Poietic Strategies in Artistic Practice
Sophie Carolin Wagner / Austria
RIAT – Research Institute for Arts and Technology
The term poiesis, the basis for the adjective poietic, is derived from Ancient Greek and denotes an act that is directed to create something out of nothing – from poieo (ποιέω): ‘to make’; to create something where there was void. Giorgio Agamben calls it in ‘The Man with no Content’: ‘something passed from nonbeing to being, from concealment into the full light of the work. The essential character of poiesis was not its aspect as a practical and voluntary process but it being a mode of truth understood as unveiling, a-letheia (ἀ-λήθεια).’ (Agamben, 1999, p.42) Poiesis stands thereby in opposition to practice, whose end in itself is action: the notion of the will to act. Poiesis on the other hand is not about being a volitional process, but one of revealing and with that a mode of veracity; a possibility for humans to find their own certainties.

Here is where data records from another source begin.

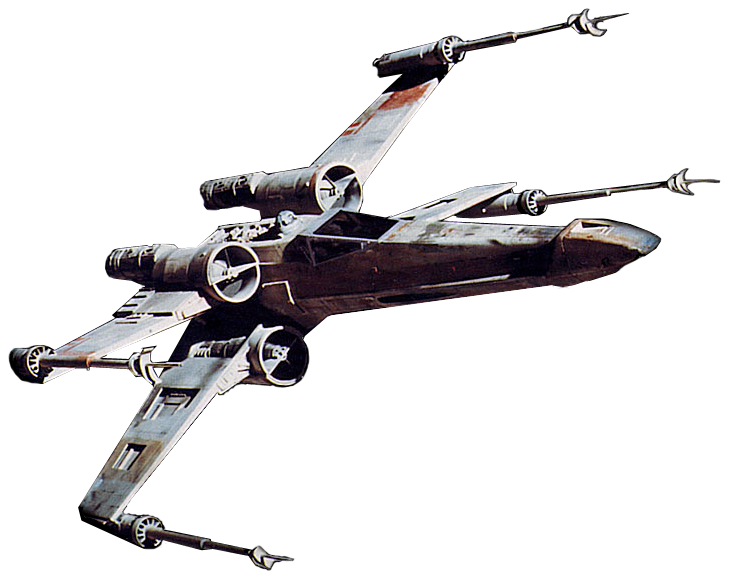
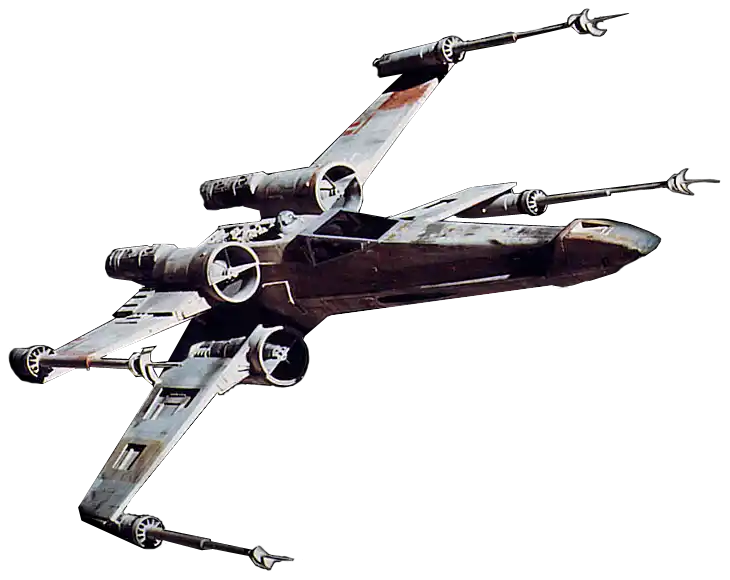
Optimized images

diff --git a/js/main.js b/js/main.js
@@ -284,6 +284,23 @@ function addMision(e) {
 }
 
 
+// Se registra UNA sola vez al cargar la página, fuera de renderKanban
+document.querySelectorAll('.columna').forEach(columna => {
+    columna.addEventListener('dragover', (e) => {
+        e.preventDefault();
+    });
+    columna.addEventListener('drop', (e) => {
+        e.preventDefault();
+        const idMision = e.dataTransfer.getData('text/plain');
+        const misionArrastrada = misiones.find(m => m.id == idMision);
+        if (misionArrastrada) {
+            misionArrastrada.columna = columna.id;
+            localStorage.setItem('misiones', JSON.stringify(misiones));
+            renderKanban();
+        }
+    });
+});
+
 function renderKanban(filtro = 'todas') {
     document.querySelector('#pendiente .tarjetas').innerHTML = '';
     document.querySelector('#en-curso .tarjetas').innerHTML = '';
@@ -294,7 +311,7 @@ function renderKanban(filtro = 'todas') {
         ? misiones 
         : misiones.filter(m => m.dificultad === filtro);
 
-        //recorre las misiones con esa dificultad y las muestra
+    //recorre las misiones con esa dificultad y las muestra
     misionesFiltradas.forEach(mision => {
         const piloto = pilotos.find(p => p.id == mision.piloto);
         const tarjeta = document.createElement('div');
@@ -314,34 +331,15 @@ function renderKanban(filtro = 'todas') {
 
         document.querySelector(`#${mision.columna} .tarjetas`).appendChild(tarjeta);
 
-        //dragstart
+        // dragstart sí va aquí porque cada tarjeta nueva necesita el suyo
         tarjeta.setAttribute('draggable', true);   
         tarjeta.addEventListener('dragstart', (e) => {
             e.dataTransfer.setData('text/plain', mision.id);
         });
-        
-        const columnas = document.querySelectorAll('.columna');    
-            columnas.forEach(columna => {
-                columna.addEventListener('dragover', (e) => {
-                    e.preventDefault();
-                });
-                columna.addEventListener('drop', (e) => {
-                    e.preventDefault();
-                    const idMision = e.dataTransfer.getData('text/plain');
-                    const misionArrastrada = misiones.find(m => m.id == idMision);
-                    if (misionArrastrada) {
-                        misionArrastrada.columna = columna.id;
-                        localStorage.setItem('misiones', JSON.stringify(misiones));
-                        renderKanban();
-                    }
-                });   
-            });
     });
-
 
     actualizarContadores();
 }
-
 //Si no es pendiente crear el boton de retroceder
 //${mision.columna !== 'pendiente' ? `<button onclick="retrocederMision(${mision.id})">⬅ Retroceder</button>` : ''}
 //Si no es completada crea el boton de avanzar
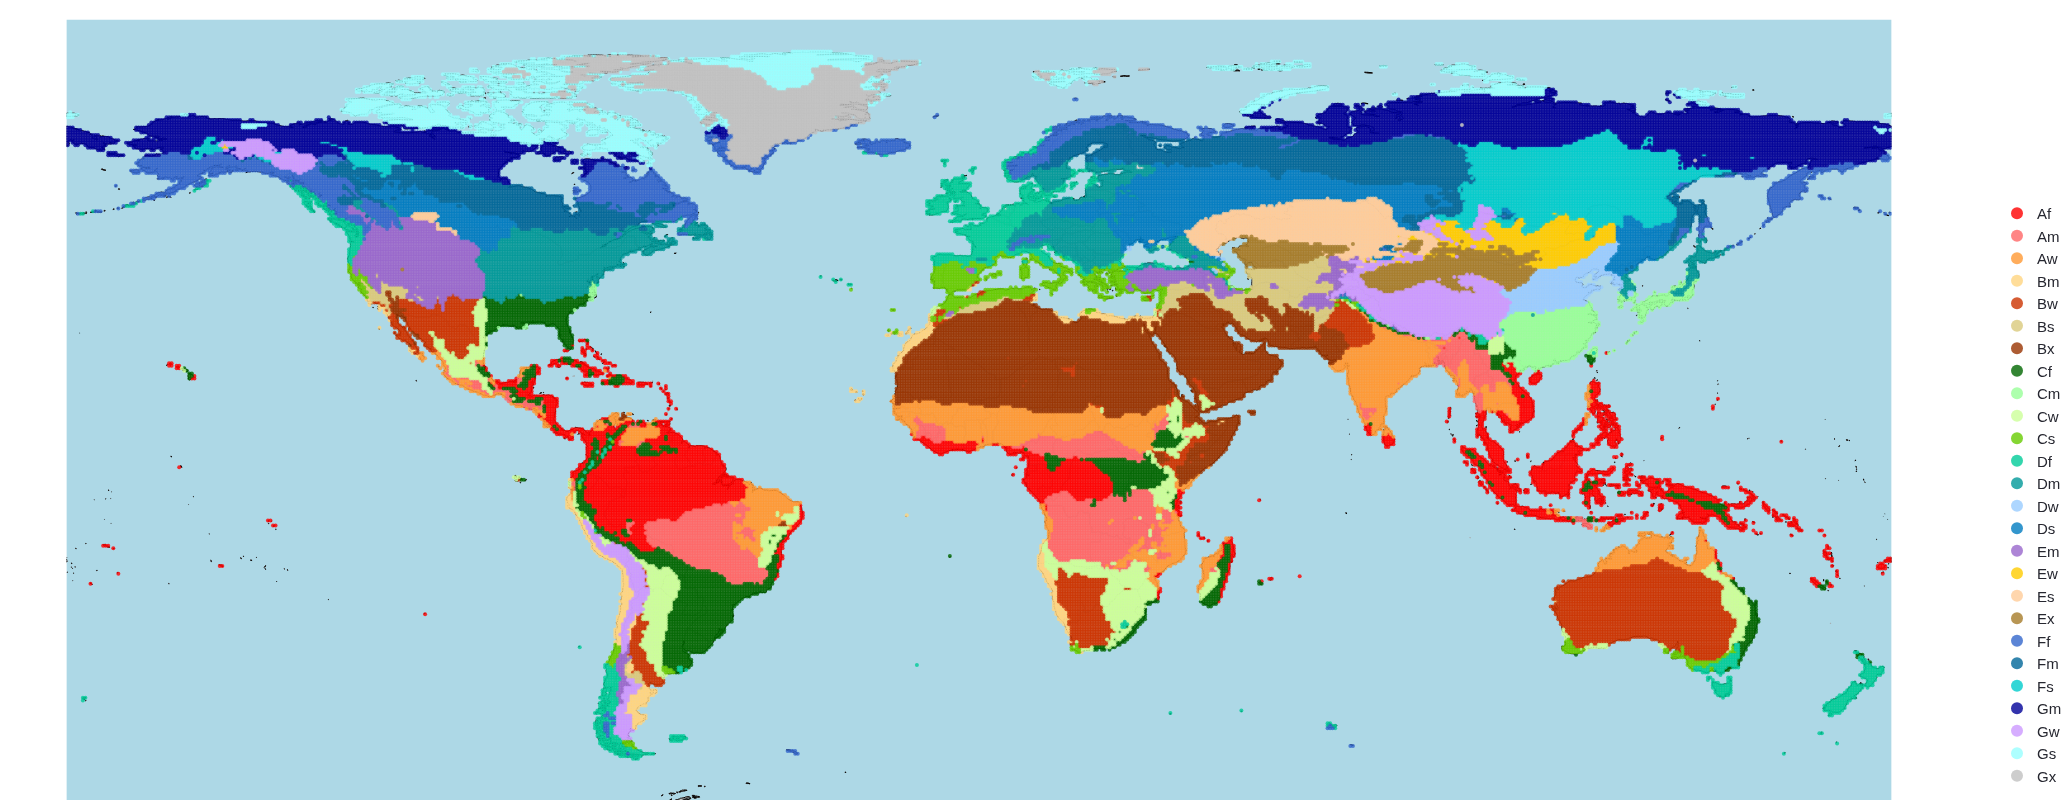
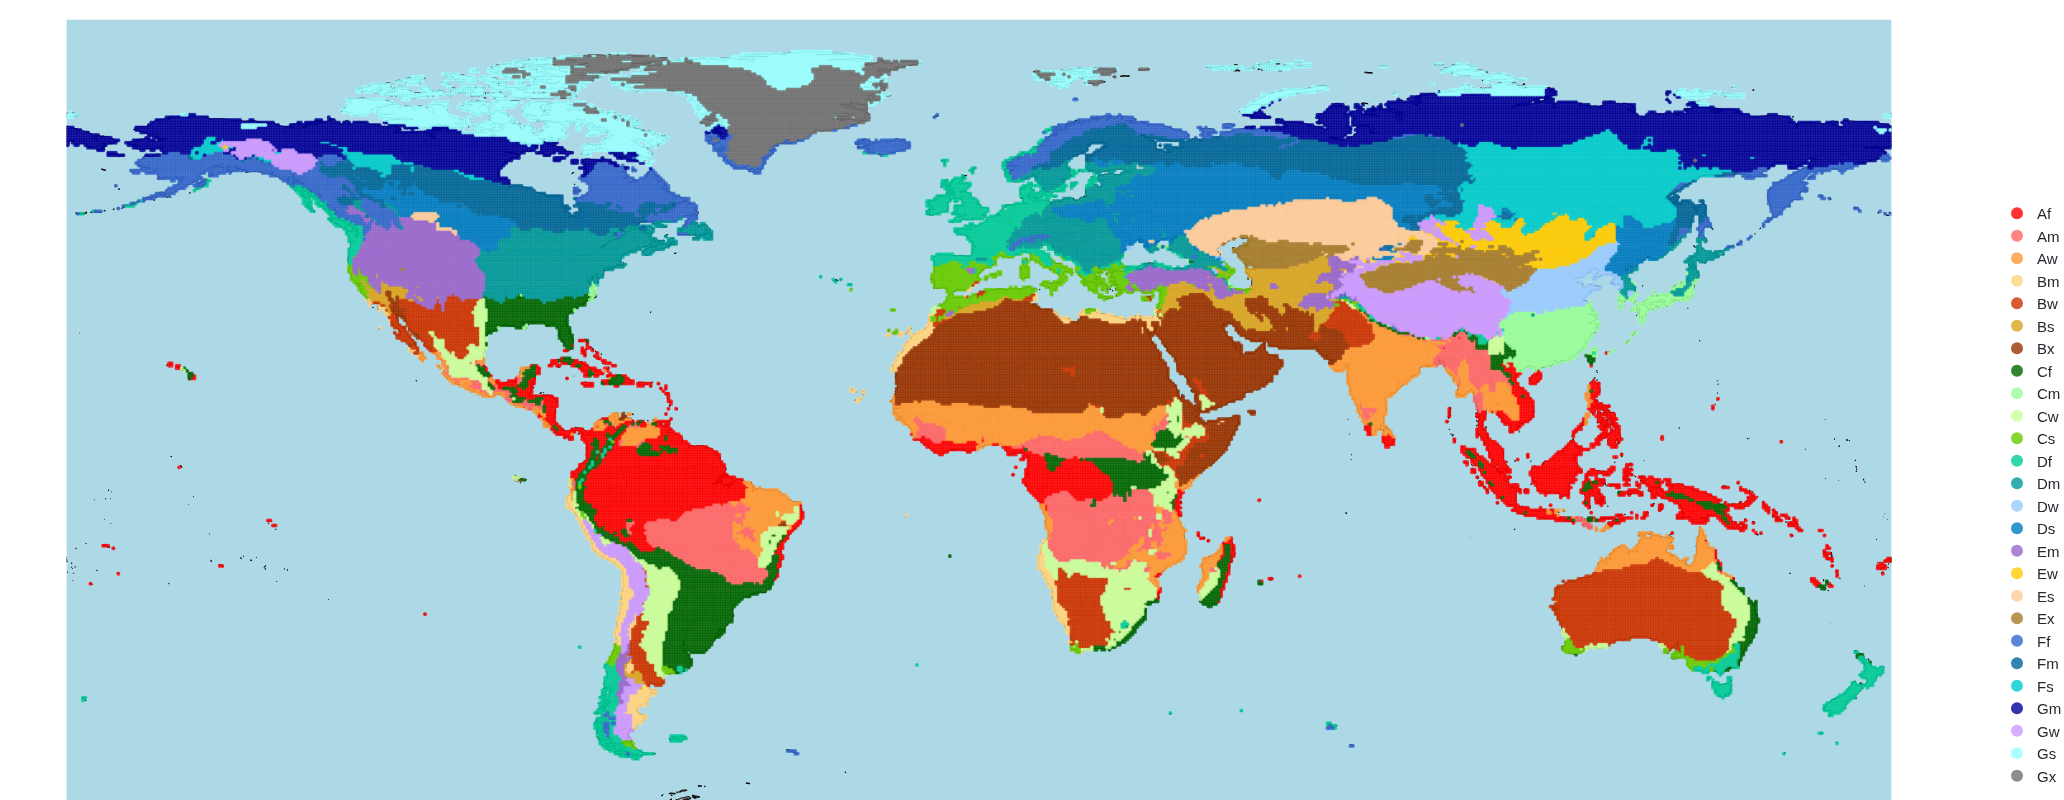
feat: optimize color scheme

diff --git a/climate_classification.py b/climate_classification.py
@@ -365,7 +365,7 @@ class DLClassification:
         # B组 - 干燥气候
         "Bm": "#FFD580",  # 浅橙色，温和沙漠
         "Bw": "#CC3300",  # 亮橙色，季节性半干旱（更亮）
-        "Bs": "#D9C97C",  # 灰黄色，干旱温带（与Bm/Bx/Ex区分）
+        "Bs": "#DAA520",  # 灰黄色，干旱温带（与Bm/Bx/Ex区分）
         "Bx": "#993300",  # 深棕色，极端沙漠
         
         # C组 - 亚热带湿润气候
@@ -395,7 +395,7 @@ class DLClassification:
         "Gm": "#000099",  # 深蓝色，亚极地-极地过渡
         "Gw": "#CC99FF",  # 浅紫色，高山苔原
         "Gs": "#99FFFF",  # 浅青色，凉爽夏季极地
-        "Gx": "#C0C0C0"   # 灰色，寒冷夏季极地
+        "Gx": "#707070"   # 灰色，寒冷夏季极地
     }
 
     # bulk operation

This artist talk will examine poietic strategies in art productions and in which way they are different to practical approaches and do so at the example of my art work Poietry. This method of artistic creation, in which the infusion of art through science becomes not only visual but a requirement will be presented with the intention to map out a discursive territory, where art is no longer an assistant for visualisation of scientific, in this case biological, data but becomes a partner in the search for the novel.